• What needs to be done:
The stretch from the line with "Контрольная рука: четыре" through the line with "треком (windowStart <= 0,02" in the records below: write it out exactly, and nothing else.

• Dataset records:
-*-
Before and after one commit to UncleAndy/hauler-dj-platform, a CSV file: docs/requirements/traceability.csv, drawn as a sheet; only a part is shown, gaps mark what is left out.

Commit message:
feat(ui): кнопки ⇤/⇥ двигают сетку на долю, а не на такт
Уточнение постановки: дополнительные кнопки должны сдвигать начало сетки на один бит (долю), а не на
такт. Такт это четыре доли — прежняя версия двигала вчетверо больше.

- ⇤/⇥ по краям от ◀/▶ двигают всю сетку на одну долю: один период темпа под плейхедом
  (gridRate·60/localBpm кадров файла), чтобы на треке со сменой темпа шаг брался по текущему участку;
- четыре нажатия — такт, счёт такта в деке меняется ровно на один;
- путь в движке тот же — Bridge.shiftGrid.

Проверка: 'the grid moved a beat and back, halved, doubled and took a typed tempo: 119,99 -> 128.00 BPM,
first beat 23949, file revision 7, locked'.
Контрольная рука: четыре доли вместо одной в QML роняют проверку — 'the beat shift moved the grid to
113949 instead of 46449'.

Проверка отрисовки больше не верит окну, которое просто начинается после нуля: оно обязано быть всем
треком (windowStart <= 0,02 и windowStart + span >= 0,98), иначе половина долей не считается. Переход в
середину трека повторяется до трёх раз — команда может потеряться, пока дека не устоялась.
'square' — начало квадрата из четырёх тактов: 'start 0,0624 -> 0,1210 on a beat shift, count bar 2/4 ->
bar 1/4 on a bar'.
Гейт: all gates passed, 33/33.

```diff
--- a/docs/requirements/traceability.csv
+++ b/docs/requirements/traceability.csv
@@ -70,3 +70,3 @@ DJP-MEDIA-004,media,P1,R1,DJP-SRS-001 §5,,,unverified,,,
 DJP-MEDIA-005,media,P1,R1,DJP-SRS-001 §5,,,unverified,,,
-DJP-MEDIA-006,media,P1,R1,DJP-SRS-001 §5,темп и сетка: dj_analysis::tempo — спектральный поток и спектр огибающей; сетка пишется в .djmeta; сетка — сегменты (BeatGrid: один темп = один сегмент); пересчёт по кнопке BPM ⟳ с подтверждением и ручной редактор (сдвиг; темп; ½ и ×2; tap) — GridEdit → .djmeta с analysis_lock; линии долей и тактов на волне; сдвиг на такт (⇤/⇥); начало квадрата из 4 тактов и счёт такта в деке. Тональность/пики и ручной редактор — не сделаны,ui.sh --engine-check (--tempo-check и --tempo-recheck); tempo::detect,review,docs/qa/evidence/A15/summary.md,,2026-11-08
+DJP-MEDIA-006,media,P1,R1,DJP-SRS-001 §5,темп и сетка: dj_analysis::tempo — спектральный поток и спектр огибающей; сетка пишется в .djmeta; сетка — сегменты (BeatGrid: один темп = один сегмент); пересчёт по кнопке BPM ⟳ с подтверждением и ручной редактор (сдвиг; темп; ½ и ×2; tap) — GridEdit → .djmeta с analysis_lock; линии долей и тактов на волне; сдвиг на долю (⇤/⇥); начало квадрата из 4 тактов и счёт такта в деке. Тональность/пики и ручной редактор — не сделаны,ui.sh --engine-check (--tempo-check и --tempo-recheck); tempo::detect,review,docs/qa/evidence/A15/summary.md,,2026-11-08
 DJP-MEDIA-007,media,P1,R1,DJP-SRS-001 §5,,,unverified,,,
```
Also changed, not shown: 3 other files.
-*-
• Exercise result:
Контрольная рука: четыре доли вместо одной в QML роняют проверку — 'the beat shift moved the grid to
113949 instead of 46449'.

Проверка отрисовки больше не верит окну, которое просто начинается после нуля: оно обязано быть всем
треком (windowStart <= 0,02 и windowStart + span >= 0,98), иначе половина долей не считается. Переход в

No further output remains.